Example: “What’s the matter? Cat got your tongue?”

Put a sock in it!
Don’t worry no one will actually be putting any socks anywhere – put a sock in it is an impolite way of telling someone to shut up and be quiet. The direct meaning of this idiom is unclear - it’s not really known why a sock is being used to keep someone quiet and what “it” refers to (we presume the mouth or whatever is causing the noise!), however we do know that this expression began to pop up as early as the 20th century and is now a commonly used idiom.

Example: “Put a sock in it Dad – I’m on the phone!”

When pigs fly

Have you ever seen a pig fly? Do pigs have wings? Obviously not, it is impossible for pigs to fly – which is precisely what this idiom means. It is used to describe something which will never happen. People often use it as a sarcastic reply to someone asking them to do something, indicating that they will never do this thing.

Example: “Yeah well, Ryan Reynolds will ask you on a date when pigs fly!”

Hold your horses
Don’t worry, you won’t actually have to hold any horses, this idiom is used to tell someone that they are doing something too fast and they need to stop and consider their actions, decision or opinion on something. This idiom is directly linked to our four-legged friends, and is based on the times when people used horse-drawn carriages and needed to keep the horses under control, they would literally hold them back from running.

Example: “Just hold your horses! Let’s think about this for a moment.”

Kick the bucket

Though this idiom sounds funny, this one actually has a sad meaning. Kick the bucket is an informal or slang term meaning to die. The original reference for this is still unclear as kicking a bucket isn’t associated with dying, however one theory is that in the 16th century the wooden frame used to hold up animals for slaughter was called a bucket, and as they would struggle before death, hence kick the bucket was born.

“The old horse kicked the bucket today – poor thing.”

Bob’s your uncle
This quirky idiom originating from Britain roughly means “it’s as easy as that”, and is often used immediately after simple instructions to indicate that the process or action is very simple. Dating back to 1887, this phase comes from when the British Prime Minister at the time, Robert Cecil (Lord Sailsbury) appointed his nephew Arthur Balfour to the prestigious post of Chief Secretary for Ireland. The phrase was coined when Arthur referred to the Prime Minister as “uncle Bob” – clearly it was very easy to gain a successful position if Bob’s your uncle!

Example: “You want to reach the town centre? Go straight on till you reach the church, take the first right and Bob’s your uncle – you’re there!”

Head in the clouds

This idiom is for the daydreamers – to have your head in the clouds is to be out of touch with the everyday world and to be living in a fantasy land, making you naive and unrealistic.

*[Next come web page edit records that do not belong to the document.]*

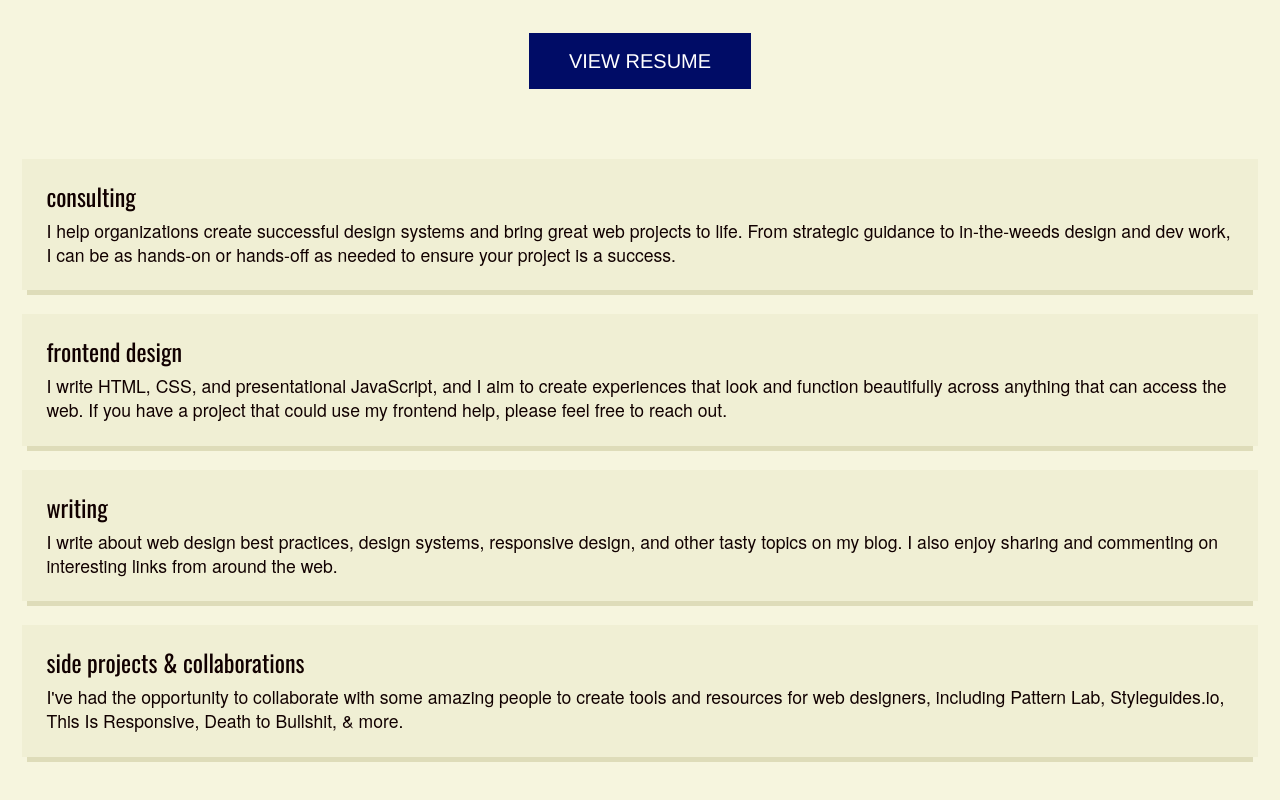
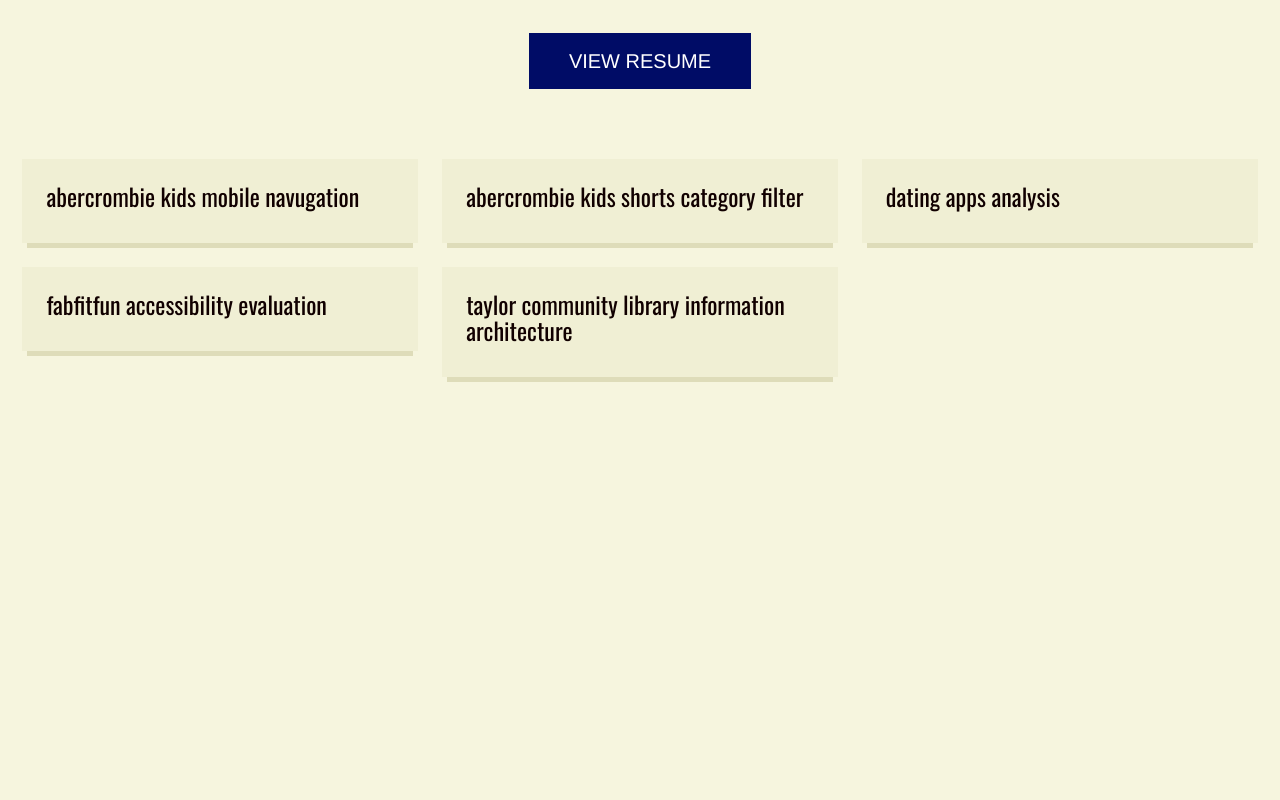
Before and after one commit to summersaleh/summersaleh.github.io, a plain HTML site: page index.html in a window 1280 px wide. Shown: the part 622-1422 px from the top of the page. After the commit the page ends 1055 px from the top, so only its background shows below. Drawn offline with nearby package versions, Linux system fonts and the light colour scheme.

Commit message:
mobile styles

```diff
--- a/css/styles.css
+++ b/css/styles.css
@@ -246,12 +246,6 @@
   position: relative;
 }
 
-/* @media (min-width: 38em) {
-  .l-grid--wowee-zowee {
-    grid-template-columns: repeat(auto-fill, minmax(350px, 1fr));
-  }
-} */
-
 .l-grid--wowee-zowee {
   display: grid;
   grid-gap: 1.5rem;
@@ -284,10 +278,14 @@
   outline: 1rem solid rgba(205, 202, 162, 0);
 }
 .c-block--link:hover, .c-block--link:focus {
-  outline: 1rem solid rgba(205, 202, 162, 0.16);
+  /* outline: 1rem solid rgba(205, 202, 162, 0.16); */
   background: rgba(205, 202, 162, 0.16);
   color: inherit;
   transform: scale(1.02);
+}
+
+.c-block--link:hover .c-block__title, .c-block--link:focus .c-block__title {
+  color: #000c66;
 }
 
 .c-block {
@@ -376,4 +374,7 @@
     padding: 0;
     width: unset;
   }
+  .l-grid--wowee-zowee {
+    grid-template-columns: repeat(auto-fill, minmax(350px, 1fr));
+  }
 }
--- a/index.html
+++ b/index.html
@@ -57,32 +57,40 @@
   <ul class="l-grid l-grid--wowee-zowee">
 	<li class="l-grid__item">
 		<a href="/consulting" class="c-block c-block--boxed c-block--link">
-			<h3 class="c-block__title">Consulting</h3>
-			<p class="c-block__desc">I help organizations create successful design systems and bring great web projects to life. From strategic guidance to in-the-weeds design and dev work, I can be as hands-on or hands-off as needed to ensure your project is a success.</p>
+			<h3 class="c-block__title">Abercrombie Kids Mobile Navugation</h3>
+			<p class="c-block__desc"></p>
+		</a><!--end c-block-->
+
+  </li><!--end l-grid__item-->
+
+  <li class="l-grid__item">
+		<a href="/consulting" class="c-block c-block--boxed c-block--link">
+			<h3 class="c-block__title">Abercrombie Kids Shorts Category Filter</h3>
+			<p class="c-block__desc"></p>
 		</a><!--end c-block-->
 
 	</li><!--end l-grid__item-->
 
 	<li class="l-grid__item">
 		<a href="/web" class="c-block c-block--boxed c-block--link">
-			<h3 class="c-block__title">Frontend Design</h3>
-			<p class="c-block__desc">I write HTML, CSS, and presentational JavaScript, and I aim to create experiences that look and function beautifully across anything that can access the web. If you have a project that could use my frontend help, please feel free to reach out.</p>
+			<h3 class="c-block__title">Dating Apps Analysis</h3>
+			<p class="c-block__desc"></p>
 		</a><!--end c-block-->
 
 	</li><!--end l-grid__item-->
 
 	<li class="l-grid__item">
 		<a href="/blog" class="c-block c-block--boxed c-block--link">
-			<h3 class="c-block__title">Writing</h3>
-			<p class="c-block__desc">I write about web design best practices, design systems, responsive design, and other tasty topics on my blog. I also enjoy sharing and commenting on interesting links from around the web.</p>
+			<h3 class="c-block__title">FabFitFun Accessibility Evaluation</h3>
+			<p class="c-block__desc"></p>
 		</a><!--end c-block-->
 
 	</li><!--end l-grid__item-->
 
 	<li class="l-grid__item">
 		<a href="/projects" class="c-block c-block--boxed c-block--link">
-			<h3 class="c-block__title">Side Projects &amp; Collaborations</h3>
-			<p class="c-block__desc">I've had the opportunity to collaborate with some amazing people to create tools and resources for web designers, including Pattern Lab, Styleguides.io, This Is Responsive, Death to Bullshit, &amp; more.</p>
+			<h3 class="c-block__title">Taylor Community Library Information Architecture</h3>
+			<p class="c-block__desc"></p>
 		</a><!--end c-block-->
 	</li><!--end l-grid__item-->
 </ul><!--end l-grid-->
```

Though it sounds nice to be living in your own world, this idiom is not used as a compliment and the speaker is usually trying to get the listener to consider the facts or reality of the situation.

“Marnie thinks we could drive to Scotland in just two hours – she has her head in the clouds if she thinks it’ll be that quick!”

The lights are on but nobody’s home
Similar in meaning to “head in the clouds”, the lights are on but nobody’s home is a light-hearted way of suggesting that a person lacks awareness or intelligence, and is also used when someone does not react to your question because they are distracted by something else. We believe it is based on if you go to a house and the lights are on you presume someone’s at home – so in the case of a person they appear to be “there” but they are not, they are distracted or are stupid.

“Where do you want to go for lunch Sam?”
*no reply*
“Sam?!! The lights are on but nobody’s home!!”

These are just 10 of our favourite idioms – have you heard of any others? Start a discussion with us in the comments or on Facebook and Twitter!

Written by Alissa Johnson